Five of the seven months of training were spent at the South African Renewable Energy Technology Centre (Saretec) in Cape Town, with the remaining two months spent doing practical in-service training on a wind farm.
The Wind Turbine Service Technician programme is South Africa’s first formal qualification in the wind sector and offers intake to students with a minimum of an NQF Level 4 qualification.
Saretec director Naim Rassool said at the ceremony the centre aimed to be a global trainer in the rapidly expanding wind energy industry and to benchmark itself with training centres in Europe.
He said Saretec had a progressive organisational culture and worked closely with the industry, including companies like Nordex Group South Africa, which specialises in producing onshore turbines in the 1.5 MW to 3.9 MW class.
Rassool said the face of the industry had changed significantly over the past few years.
“Many of our students from the rural areas are entering a wind energy industry that used to be dominated by European technicians. Now the situation is completely different, with so many local technicians. This is extremely positive.”
Also speaking at the ceremony, South African Wind Energy Association CEO Brenda Martin called on the government to resolve the impasse on the power purchase agreements that form part of bid window four of the Renewable Energy Independent Power Producer Procurement Programme.
“The industry is struggling on many fronts.

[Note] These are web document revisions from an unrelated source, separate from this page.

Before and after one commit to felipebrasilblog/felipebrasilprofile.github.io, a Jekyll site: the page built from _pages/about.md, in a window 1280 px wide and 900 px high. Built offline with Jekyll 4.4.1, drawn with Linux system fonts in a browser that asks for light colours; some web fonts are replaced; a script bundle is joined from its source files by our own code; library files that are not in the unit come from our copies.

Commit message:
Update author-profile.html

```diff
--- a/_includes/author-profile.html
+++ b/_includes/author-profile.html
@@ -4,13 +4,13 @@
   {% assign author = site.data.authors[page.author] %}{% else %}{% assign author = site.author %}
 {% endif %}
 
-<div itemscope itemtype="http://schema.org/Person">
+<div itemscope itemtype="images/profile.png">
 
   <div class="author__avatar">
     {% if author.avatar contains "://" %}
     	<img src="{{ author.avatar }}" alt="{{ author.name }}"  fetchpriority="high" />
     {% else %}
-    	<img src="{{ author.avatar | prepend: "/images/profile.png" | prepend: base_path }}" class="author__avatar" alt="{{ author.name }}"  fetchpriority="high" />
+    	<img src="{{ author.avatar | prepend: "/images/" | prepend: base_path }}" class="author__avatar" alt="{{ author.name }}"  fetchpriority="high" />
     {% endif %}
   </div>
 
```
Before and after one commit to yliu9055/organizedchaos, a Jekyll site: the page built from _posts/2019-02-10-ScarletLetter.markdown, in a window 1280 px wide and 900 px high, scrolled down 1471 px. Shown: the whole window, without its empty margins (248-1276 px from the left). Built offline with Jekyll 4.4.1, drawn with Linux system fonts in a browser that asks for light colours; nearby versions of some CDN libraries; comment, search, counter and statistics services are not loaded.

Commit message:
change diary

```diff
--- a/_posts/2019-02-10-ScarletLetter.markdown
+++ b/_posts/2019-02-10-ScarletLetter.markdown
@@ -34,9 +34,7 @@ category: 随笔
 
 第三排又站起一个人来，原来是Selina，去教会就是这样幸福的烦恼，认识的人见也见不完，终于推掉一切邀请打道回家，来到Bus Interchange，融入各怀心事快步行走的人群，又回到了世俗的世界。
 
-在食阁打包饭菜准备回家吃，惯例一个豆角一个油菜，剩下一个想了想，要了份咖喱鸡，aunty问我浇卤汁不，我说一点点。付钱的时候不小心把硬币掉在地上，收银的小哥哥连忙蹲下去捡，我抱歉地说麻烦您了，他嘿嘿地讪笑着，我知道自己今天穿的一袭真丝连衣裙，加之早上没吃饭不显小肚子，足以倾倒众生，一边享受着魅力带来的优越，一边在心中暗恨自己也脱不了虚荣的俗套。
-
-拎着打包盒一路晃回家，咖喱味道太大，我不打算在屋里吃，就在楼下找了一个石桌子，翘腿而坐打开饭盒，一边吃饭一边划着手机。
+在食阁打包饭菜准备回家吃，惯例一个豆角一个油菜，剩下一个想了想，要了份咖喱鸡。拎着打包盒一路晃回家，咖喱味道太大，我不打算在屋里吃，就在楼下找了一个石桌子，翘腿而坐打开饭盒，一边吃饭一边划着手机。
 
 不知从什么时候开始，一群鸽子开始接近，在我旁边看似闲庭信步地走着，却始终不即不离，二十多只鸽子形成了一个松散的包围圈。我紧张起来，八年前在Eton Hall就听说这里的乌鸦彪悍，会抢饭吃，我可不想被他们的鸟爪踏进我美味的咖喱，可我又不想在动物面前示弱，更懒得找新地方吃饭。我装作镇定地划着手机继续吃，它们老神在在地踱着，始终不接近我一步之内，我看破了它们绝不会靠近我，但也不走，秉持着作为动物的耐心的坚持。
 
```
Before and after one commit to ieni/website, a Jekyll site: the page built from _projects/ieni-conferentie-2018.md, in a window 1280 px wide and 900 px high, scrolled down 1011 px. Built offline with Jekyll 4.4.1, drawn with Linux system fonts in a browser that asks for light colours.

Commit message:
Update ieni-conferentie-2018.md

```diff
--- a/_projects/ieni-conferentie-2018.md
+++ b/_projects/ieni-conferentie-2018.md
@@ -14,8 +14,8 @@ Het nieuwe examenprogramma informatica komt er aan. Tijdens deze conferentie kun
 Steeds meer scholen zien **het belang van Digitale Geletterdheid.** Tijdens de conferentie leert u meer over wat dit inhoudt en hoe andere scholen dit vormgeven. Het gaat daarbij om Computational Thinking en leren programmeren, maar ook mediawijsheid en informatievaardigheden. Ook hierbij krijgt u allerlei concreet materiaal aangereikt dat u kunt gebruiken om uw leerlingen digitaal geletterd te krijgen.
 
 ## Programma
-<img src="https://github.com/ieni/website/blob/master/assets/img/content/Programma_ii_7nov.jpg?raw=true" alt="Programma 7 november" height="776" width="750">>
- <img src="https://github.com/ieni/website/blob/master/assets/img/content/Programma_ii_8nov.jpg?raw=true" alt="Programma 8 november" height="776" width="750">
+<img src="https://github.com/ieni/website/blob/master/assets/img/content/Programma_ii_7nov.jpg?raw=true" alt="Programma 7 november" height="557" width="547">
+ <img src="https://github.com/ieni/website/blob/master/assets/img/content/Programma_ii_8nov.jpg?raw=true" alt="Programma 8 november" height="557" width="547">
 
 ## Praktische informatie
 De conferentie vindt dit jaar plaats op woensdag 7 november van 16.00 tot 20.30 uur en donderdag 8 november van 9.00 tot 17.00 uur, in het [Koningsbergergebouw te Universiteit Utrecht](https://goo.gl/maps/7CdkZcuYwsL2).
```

The entire value chain is feeling the effects of this delay,” said Martin, adding that she would be looking forward to a meeting in Parliament next week, which she hoped would spell good news for the renewable energy industry, which had employed 26 000 people over the past four years.
Despite the delay of the power purchase agreements, she encouraged the graduates to adapt and make the most of their training and talents. She said the graduates, who come from backgrounds ranging from aviation and mechanics to the South African navy, would be able to transfer their skills into this new industry.
The graduates said the qualification meant a lot to them.
“Achieving this qualification is a dream come true for me and sets me on my path to make a difference in the wind energy industry. It was rewarding to celebrate all my hard work on Global Wind Day,” said Mvuzo Nkonyeni.
Wind turbine service technicians are responsible for the service, maintenance and repair of wind turbines. They inspect, diagnose, maintain and adjust wind turbines, managing electrical and mechanical wind turbine operations.
Fifteen of the students were supported by Nordex Group South Africa, which is involved in five major wind farms in the Eastern and Western Cape, namely the Dorper, Kouga, Amakhala Emoyeni, Gouda and Gibson Bay wind farms.
Nordex Group has employed five of the graduates fulltime and offered another four extended contracts flowing from the practical training.
“We are delighted to see the hard work of these students pay off. To witness their skills development on the job at one of our five wind projects and now through Saretec is very pleasing. It shows what is possible in an industry that is focused on sustainable job creation,” said Nordex Group South Africa MD Anne Henschel.
Saretec, which is funded by the National Department of Higher Education, has directly and indirectly trained nearly 100 wind turbine service technicians over the past few years.